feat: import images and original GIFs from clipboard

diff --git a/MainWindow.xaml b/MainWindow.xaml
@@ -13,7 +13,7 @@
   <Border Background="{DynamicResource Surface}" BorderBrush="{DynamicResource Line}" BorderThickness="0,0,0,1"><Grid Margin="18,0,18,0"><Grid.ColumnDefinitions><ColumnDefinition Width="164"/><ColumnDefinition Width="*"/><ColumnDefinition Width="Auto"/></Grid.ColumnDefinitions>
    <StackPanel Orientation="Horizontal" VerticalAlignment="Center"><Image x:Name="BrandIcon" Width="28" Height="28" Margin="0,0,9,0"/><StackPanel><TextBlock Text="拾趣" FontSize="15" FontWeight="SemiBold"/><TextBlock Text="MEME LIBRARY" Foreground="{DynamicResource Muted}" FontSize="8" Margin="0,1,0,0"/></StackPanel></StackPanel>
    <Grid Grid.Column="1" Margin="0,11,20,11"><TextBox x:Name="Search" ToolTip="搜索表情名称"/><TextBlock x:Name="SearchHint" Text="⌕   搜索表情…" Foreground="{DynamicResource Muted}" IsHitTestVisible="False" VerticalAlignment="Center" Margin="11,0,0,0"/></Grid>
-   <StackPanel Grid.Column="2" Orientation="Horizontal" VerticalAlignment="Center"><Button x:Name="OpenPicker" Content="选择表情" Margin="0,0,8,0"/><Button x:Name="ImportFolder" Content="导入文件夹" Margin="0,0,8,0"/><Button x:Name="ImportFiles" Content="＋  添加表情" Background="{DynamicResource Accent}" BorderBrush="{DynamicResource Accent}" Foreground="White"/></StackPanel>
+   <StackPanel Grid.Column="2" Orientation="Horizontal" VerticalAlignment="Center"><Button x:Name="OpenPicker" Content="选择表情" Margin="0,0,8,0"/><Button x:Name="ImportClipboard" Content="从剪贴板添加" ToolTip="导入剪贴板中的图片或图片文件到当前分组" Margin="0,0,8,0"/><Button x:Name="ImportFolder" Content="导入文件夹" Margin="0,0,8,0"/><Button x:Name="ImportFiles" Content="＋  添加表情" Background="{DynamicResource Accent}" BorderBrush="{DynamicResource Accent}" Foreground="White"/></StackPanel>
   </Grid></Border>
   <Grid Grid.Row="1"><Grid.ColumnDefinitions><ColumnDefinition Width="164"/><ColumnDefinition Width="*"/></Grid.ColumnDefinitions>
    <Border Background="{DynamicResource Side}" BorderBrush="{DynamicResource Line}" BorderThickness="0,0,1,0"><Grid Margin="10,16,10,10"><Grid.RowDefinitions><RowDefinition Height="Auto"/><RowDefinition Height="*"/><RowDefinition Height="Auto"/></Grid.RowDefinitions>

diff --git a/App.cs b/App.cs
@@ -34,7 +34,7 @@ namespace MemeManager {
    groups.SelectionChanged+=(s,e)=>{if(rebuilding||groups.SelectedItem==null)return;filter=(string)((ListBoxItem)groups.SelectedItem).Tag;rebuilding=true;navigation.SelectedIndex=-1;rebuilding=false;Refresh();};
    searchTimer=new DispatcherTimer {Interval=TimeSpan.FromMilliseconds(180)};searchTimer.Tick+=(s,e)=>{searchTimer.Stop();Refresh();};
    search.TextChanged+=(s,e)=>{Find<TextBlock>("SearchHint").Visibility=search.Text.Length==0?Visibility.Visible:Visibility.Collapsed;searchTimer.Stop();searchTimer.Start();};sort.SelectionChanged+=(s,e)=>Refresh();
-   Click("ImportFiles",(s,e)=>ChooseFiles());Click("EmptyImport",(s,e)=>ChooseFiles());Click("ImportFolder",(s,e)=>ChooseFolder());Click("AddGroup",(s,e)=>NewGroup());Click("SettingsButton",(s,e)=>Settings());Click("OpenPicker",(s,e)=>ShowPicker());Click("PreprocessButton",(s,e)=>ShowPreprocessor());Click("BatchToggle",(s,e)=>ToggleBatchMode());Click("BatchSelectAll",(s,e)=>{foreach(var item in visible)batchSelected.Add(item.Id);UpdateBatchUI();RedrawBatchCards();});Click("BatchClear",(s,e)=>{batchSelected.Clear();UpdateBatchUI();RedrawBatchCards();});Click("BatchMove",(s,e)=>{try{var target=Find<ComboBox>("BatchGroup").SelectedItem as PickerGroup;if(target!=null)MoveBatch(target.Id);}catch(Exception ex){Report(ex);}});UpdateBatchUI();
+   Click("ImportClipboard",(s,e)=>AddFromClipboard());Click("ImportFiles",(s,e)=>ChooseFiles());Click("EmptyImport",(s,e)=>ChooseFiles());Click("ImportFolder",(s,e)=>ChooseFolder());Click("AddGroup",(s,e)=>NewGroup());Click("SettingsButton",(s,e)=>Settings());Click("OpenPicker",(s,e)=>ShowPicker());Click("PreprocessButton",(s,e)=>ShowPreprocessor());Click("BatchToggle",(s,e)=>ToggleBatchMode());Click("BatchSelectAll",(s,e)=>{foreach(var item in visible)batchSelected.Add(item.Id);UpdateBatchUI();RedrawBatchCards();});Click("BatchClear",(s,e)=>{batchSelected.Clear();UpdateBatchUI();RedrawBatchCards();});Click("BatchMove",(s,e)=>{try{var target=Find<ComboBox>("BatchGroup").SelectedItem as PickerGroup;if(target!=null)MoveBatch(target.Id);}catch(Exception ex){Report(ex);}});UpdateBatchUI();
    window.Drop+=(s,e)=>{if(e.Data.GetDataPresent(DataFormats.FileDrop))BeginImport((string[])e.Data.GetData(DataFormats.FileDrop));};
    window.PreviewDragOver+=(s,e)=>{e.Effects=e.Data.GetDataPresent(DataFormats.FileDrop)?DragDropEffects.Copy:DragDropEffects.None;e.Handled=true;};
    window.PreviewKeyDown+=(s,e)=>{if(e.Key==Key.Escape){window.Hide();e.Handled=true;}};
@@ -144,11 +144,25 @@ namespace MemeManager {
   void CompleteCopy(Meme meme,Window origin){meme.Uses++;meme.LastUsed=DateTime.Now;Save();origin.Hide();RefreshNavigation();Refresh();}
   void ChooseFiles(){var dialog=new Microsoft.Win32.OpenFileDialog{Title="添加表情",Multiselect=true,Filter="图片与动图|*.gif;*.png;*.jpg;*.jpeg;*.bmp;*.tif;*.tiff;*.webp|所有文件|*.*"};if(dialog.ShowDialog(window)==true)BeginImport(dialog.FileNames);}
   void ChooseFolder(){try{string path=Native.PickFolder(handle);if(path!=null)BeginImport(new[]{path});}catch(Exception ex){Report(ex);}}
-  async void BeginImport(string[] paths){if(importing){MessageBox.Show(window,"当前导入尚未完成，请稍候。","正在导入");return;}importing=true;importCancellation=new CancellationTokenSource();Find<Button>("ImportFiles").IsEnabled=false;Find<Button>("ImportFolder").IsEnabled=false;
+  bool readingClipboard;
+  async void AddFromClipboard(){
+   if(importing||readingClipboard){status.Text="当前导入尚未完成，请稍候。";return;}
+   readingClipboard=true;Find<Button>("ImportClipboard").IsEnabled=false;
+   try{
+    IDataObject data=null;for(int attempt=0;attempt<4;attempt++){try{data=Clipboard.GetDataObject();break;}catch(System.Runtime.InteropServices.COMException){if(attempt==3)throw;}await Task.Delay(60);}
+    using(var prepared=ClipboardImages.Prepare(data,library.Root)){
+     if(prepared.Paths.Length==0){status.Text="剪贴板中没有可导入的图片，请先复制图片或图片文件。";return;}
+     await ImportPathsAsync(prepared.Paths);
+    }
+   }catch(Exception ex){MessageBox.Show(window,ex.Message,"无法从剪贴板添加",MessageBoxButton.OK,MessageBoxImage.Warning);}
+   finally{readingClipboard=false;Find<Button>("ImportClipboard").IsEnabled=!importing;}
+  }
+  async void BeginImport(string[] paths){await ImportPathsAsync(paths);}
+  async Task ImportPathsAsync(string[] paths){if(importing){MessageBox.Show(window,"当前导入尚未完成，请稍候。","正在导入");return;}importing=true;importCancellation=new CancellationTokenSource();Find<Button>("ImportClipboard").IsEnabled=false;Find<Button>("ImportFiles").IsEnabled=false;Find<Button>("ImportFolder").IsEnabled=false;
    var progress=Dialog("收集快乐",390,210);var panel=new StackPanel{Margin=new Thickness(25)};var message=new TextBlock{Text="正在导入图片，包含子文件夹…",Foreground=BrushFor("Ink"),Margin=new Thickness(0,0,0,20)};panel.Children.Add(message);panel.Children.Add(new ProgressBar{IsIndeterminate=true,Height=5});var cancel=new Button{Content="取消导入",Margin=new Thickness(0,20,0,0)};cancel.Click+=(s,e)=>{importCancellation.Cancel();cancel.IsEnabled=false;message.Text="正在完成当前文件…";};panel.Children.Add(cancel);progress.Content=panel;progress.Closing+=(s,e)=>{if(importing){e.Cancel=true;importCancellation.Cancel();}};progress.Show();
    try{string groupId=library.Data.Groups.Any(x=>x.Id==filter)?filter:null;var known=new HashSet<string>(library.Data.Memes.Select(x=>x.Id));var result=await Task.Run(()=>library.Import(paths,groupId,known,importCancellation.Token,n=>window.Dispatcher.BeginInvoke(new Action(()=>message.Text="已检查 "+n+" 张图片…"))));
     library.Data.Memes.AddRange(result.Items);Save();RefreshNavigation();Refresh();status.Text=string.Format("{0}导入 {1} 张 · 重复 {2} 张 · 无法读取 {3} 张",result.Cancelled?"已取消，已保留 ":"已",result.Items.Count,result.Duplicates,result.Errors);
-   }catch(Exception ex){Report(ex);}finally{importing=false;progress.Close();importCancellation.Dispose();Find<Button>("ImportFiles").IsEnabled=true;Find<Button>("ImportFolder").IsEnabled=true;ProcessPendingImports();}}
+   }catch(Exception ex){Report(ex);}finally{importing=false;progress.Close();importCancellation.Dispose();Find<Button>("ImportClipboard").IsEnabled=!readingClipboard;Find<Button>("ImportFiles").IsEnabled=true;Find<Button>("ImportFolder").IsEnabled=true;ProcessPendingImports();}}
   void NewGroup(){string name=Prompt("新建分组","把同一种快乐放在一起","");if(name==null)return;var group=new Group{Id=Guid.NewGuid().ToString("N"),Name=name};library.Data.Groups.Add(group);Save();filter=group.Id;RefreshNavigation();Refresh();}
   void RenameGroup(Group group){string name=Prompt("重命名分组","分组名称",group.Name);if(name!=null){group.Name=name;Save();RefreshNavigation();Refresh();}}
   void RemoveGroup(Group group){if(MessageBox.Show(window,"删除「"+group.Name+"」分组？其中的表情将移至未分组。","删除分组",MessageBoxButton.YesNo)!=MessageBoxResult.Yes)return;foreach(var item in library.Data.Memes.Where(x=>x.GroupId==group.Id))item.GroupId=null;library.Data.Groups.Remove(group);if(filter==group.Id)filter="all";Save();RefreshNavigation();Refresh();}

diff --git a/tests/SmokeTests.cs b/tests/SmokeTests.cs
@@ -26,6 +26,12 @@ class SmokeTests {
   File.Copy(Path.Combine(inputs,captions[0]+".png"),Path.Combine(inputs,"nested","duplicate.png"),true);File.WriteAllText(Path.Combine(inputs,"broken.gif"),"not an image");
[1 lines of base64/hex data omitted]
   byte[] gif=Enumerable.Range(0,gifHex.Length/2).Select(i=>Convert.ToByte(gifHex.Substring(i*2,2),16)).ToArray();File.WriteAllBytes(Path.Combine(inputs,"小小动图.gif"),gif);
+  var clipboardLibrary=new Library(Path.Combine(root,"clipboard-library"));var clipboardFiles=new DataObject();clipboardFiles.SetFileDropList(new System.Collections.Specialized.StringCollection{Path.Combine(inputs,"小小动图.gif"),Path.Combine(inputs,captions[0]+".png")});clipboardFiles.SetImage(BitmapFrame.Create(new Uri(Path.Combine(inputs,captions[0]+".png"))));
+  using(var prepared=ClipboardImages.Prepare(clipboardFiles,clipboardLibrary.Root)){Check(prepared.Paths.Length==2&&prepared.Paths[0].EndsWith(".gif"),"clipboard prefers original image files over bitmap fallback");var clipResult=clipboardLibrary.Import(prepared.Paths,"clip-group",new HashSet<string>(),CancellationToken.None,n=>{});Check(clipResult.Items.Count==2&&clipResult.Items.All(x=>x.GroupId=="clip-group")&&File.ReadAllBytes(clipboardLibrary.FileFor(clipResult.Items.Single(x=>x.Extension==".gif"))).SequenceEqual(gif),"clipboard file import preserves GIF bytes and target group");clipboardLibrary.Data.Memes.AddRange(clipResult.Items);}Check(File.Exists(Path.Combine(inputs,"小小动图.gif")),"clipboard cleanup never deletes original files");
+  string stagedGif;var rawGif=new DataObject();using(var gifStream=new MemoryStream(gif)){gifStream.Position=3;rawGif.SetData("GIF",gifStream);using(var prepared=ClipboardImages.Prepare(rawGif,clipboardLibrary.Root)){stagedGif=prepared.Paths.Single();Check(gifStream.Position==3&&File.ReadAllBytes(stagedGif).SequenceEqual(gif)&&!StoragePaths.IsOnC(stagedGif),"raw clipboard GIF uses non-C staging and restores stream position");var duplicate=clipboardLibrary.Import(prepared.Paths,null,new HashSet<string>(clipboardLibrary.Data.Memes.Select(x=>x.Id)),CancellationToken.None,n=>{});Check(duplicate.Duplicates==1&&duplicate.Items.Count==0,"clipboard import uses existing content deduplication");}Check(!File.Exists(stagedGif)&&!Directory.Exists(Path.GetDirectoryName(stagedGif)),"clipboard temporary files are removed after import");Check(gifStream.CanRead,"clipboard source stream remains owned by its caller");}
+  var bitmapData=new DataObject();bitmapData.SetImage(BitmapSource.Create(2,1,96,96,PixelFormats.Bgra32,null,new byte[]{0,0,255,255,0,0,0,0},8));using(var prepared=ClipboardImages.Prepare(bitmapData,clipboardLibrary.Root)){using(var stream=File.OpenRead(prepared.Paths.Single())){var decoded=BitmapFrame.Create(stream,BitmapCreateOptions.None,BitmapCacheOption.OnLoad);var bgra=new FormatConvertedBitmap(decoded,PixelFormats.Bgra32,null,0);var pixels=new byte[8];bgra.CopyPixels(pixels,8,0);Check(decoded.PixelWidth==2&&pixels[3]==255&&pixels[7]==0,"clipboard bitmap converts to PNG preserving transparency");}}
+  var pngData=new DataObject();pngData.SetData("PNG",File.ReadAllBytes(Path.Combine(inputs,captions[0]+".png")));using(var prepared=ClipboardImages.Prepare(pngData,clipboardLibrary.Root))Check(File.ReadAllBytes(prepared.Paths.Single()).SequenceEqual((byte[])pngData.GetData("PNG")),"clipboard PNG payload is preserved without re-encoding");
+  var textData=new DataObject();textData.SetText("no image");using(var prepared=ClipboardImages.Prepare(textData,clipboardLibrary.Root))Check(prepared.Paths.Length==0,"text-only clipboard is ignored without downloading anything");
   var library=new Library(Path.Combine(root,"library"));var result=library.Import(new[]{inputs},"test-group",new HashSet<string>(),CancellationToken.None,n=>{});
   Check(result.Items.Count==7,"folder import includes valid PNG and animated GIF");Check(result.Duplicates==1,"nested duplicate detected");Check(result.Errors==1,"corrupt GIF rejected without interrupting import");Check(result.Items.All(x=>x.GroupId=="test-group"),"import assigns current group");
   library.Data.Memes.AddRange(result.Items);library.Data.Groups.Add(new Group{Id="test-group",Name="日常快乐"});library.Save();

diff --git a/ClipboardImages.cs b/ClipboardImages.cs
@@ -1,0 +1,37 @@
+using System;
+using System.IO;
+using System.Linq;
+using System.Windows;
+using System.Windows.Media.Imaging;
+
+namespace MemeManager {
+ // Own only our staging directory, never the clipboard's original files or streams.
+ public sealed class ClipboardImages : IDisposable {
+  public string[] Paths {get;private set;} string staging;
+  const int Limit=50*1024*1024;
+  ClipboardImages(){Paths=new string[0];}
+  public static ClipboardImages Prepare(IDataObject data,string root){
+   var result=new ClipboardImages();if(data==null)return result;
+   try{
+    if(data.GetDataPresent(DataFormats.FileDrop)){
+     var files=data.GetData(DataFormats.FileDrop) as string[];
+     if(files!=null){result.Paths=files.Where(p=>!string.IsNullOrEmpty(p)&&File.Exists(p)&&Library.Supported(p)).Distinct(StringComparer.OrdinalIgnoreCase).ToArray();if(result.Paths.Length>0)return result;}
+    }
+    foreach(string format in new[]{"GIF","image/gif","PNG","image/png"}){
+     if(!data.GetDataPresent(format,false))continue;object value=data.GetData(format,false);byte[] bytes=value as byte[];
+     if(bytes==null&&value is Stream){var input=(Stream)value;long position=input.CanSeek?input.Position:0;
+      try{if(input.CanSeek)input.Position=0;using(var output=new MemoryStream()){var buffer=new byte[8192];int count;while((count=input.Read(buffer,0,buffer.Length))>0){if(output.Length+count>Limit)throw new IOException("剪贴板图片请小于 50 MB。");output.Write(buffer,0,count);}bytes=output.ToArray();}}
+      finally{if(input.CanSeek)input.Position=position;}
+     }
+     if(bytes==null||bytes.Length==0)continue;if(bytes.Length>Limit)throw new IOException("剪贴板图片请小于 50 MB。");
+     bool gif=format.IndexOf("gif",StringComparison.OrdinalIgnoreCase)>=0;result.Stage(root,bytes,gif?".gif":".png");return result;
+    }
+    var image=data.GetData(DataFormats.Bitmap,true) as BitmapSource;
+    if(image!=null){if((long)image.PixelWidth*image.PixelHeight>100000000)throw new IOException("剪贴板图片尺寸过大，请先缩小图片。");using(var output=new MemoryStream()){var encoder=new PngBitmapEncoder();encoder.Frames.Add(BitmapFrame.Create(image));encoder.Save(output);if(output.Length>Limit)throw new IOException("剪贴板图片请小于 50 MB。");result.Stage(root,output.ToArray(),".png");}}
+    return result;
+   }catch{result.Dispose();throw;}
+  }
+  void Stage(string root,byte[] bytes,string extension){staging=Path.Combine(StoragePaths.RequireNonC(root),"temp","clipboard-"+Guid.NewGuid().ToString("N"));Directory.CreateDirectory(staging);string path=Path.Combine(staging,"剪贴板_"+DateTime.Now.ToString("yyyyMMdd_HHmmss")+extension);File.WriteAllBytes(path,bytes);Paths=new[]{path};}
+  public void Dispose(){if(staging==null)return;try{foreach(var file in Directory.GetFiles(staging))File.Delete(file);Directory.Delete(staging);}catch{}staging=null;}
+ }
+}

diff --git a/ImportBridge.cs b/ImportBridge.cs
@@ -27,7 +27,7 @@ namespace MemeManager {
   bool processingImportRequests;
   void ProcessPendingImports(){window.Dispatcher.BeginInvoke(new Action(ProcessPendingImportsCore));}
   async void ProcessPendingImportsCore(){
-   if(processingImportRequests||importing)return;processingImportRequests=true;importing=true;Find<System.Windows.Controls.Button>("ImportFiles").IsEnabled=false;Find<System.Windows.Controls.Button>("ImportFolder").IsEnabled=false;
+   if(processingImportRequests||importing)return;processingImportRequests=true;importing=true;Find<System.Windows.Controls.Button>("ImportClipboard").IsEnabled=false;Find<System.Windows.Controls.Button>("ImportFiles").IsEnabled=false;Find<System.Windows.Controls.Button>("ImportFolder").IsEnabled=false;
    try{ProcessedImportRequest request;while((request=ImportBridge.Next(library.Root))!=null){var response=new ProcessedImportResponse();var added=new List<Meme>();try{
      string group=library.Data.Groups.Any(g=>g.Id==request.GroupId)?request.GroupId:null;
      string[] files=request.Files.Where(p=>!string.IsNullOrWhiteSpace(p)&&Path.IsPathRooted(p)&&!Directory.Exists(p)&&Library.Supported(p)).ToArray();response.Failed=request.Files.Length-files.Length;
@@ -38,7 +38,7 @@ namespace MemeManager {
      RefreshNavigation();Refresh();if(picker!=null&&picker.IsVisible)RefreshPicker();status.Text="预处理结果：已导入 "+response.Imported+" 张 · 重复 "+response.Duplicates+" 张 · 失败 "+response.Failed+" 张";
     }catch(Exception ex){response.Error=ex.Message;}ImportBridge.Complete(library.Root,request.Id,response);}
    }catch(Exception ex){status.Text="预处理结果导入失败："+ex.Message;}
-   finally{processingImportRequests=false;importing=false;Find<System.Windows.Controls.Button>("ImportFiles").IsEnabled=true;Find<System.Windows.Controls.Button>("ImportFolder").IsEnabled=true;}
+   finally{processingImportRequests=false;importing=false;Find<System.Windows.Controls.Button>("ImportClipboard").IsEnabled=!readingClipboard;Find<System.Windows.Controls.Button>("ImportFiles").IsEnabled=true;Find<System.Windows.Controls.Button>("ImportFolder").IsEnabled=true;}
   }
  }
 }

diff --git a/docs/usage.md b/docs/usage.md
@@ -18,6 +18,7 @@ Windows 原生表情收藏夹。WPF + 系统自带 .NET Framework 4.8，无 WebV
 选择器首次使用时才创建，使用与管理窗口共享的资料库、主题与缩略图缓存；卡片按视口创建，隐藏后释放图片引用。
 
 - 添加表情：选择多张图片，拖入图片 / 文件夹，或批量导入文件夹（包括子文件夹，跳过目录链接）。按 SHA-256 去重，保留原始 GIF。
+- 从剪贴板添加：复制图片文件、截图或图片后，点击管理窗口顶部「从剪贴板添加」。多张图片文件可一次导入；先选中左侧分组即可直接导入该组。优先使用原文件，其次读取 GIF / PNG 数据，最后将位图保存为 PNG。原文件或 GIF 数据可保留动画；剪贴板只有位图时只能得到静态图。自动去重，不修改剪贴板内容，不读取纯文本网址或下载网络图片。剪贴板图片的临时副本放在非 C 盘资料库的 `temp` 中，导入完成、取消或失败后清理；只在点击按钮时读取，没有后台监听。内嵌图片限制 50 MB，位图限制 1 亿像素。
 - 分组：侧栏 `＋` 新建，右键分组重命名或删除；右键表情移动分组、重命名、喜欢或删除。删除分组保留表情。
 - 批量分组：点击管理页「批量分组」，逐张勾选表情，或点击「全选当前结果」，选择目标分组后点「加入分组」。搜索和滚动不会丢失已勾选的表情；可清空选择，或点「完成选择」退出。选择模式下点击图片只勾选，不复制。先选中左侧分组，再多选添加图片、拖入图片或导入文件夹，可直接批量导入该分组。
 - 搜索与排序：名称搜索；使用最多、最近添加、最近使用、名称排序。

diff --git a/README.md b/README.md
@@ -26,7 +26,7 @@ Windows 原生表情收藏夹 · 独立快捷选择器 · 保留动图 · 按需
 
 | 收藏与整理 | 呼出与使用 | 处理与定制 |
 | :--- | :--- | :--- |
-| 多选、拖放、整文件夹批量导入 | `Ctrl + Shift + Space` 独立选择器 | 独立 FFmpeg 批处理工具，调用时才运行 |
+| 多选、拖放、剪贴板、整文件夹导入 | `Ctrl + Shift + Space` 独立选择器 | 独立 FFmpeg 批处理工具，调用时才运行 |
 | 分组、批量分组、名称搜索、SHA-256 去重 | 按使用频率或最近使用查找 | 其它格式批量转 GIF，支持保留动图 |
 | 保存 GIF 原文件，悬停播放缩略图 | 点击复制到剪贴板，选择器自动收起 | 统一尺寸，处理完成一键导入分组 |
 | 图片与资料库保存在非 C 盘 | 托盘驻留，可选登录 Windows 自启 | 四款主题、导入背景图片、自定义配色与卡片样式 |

(Task instructions)
Within the material above, copy exactly the lines from the line that holds "diff --git a/tests/SmokeTests.cs" up to and including the line that holds "byte[] gif=Enu".

(Written answer)
diff --git a/tests/SmokeTests.cs b/tests/SmokeTests.cs
@@ -26,6 +26,12 @@ class SmokeTests {
   File.Copy(Path.Combine(inputs,captions[0]+".png"),Path.Combine(inputs,"nested","duplicate.png"),true);File.WriteAllText(Path.Combine(inputs,"broken.gif"),"not an image");
[1 lines of base64/hex data omitted]
   byte[] gif=Enumerable.Range(0,gifHex.Length/2).Select(i=>Convert.ToByte(gifHex.Substring(i*2,2),16)).ToArray();File.WriteAllBytes(Path.Combine(inputs,"小小动图.gif"),gif);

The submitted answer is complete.